---- STORED DATA

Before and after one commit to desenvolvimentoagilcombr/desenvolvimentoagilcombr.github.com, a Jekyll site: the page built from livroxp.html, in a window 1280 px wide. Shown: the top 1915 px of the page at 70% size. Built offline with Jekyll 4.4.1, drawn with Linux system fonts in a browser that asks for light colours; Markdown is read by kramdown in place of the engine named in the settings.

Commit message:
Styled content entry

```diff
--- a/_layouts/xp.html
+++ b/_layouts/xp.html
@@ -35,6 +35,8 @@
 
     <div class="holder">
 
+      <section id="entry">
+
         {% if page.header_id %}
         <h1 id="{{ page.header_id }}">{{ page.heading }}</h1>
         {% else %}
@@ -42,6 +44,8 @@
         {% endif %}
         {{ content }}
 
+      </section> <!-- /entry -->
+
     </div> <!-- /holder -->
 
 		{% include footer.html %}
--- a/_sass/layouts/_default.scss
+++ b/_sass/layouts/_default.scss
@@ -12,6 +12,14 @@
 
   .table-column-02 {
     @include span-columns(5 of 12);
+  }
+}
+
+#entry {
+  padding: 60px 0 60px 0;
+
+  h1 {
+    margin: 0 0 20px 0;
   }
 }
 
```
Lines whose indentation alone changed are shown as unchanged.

--------

WHAT THE TASK ASKS
Print out the entire listing above without any change.

REPLY TO THE TASK
Before and after one commit to desenvolvimentoagilcombr/desenvolvimentoagilcombr.github.com, a Jekyll site: the page built from livroxp.html, in a window 1280 px wide. Shown: the top 1915 px of the page at 70% size. Built offline with Jekyll 4.4.1, drawn with Linux system fonts in a browser that asks for light colours; Markdown is read by kramdown in place of the engine named in the settings.

Commit message:
Styled content entry

```diff
--- a/_layouts/xp.html
+++ b/_layouts/xp.html
@@ -35,6 +35,8 @@
 
     <div class="holder">
 
+      <section id="entry">
+
         {% if page.header_id %}
         <h1 id="{{ page.header_id }}">{{ page.heading }}</h1>
         {% else %}
@@ -42,6 +44,8 @@
         {% endif %}
         {{ content }}
 
+      </section> <!-- /entry -->
+
     </div> <!-- /holder -->
 
 		{% include footer.html %}
--- a/_sass/layouts/_default.scss
+++ b/_sass/layouts/_default.scss
@@ -12,6 +12,14 @@
 
   .table-column-02 {
     @include span-columns(5 of 12);
+  }
+}
+
+#entry {
+  padding: 60px 0 60px 0;
+
+  h1 {
+    margin: 0 0 20px 0;
   }
 }
 
```
Lines whose indentation alone changed are shown as unchanged.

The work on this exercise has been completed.